Scan the material for the word "data", and copy each line where it shows up.
Top of EXERCISE MATERIALS
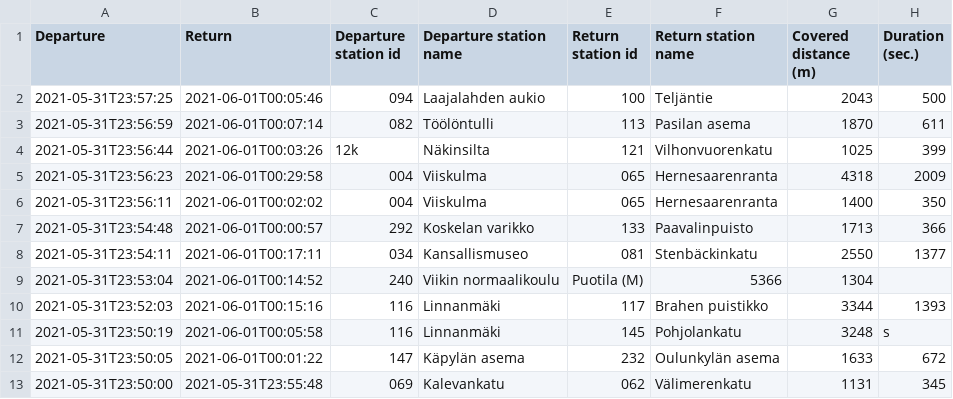
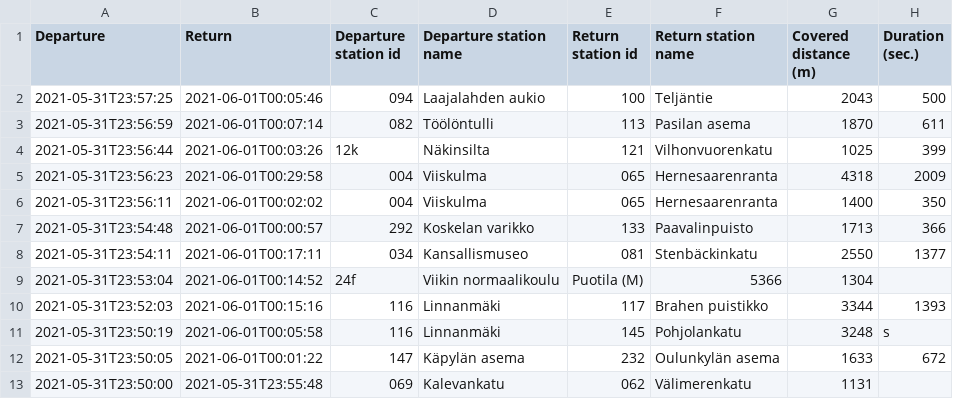
Before and after one commit to Tiikewi/citybike2023, a CSV file: backend/pkg/csv/data/test-2021-05.csv (was backend/pkg/csv/data/2021-05.csv), drawn as a sheet.

Commit message:
rest of the tests

```diff
--- a/backend/pkg/csv/data/2021-05.csv
+++ b/backend/pkg/csv/data/test-2021-05.csv
@@ -8,3 +8,3 @@
 2021-05-31T23:54:11,2021-06-01T00:17:11,034,Kansallismuseo,081,Stenbäckinkatu,2550,1377
-2021-05-31T23:53:04,2021-06-01T00:14:52,240,Viikin normaalikoulu,Puotila (M),5366,1304
+2021-05-31T23:53:04,2021-06-01T00:14:52,24f,Viikin normaalikoulu,Puotila (M),5366,1304
 2021-05-31T23:52:03,2021-06-01T00:15:16,116,Linnanmäki,117,Brahen puistikko,3344,1393
@@ -12,2 +12,2 @@
 2021-05-31T23:50:05,2021-06-01T00:01:22,147,Käpylän asema,232,Oulunkylän asema,1633,672
-2021-05-31T23:50:00,2021-05-31T23:55:48,069,Kalevankatu,062,Välimerenkatu,1131,345
+2021-05-31T23:50:00,2021-05-31T23:55:48,069,Kalevankatu,062,Välimerenkatu,1131
```
Also changed, not shown: 5 other files.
Bottom of EXERCISE MATERIALS
• OUTPUT OF THE TASK:
Before and after one commit to Tiikewi/citybike2023, a CSV file: backend/pkg/csv/data/test-2021-05.csv (was backend/pkg/csv/data/2021-05.csv), drawn as a sheet.
--- a/backend/pkg/csv/data/2021-05.csv
+++ b/backend/pkg/csv/data/test-2021-05.csv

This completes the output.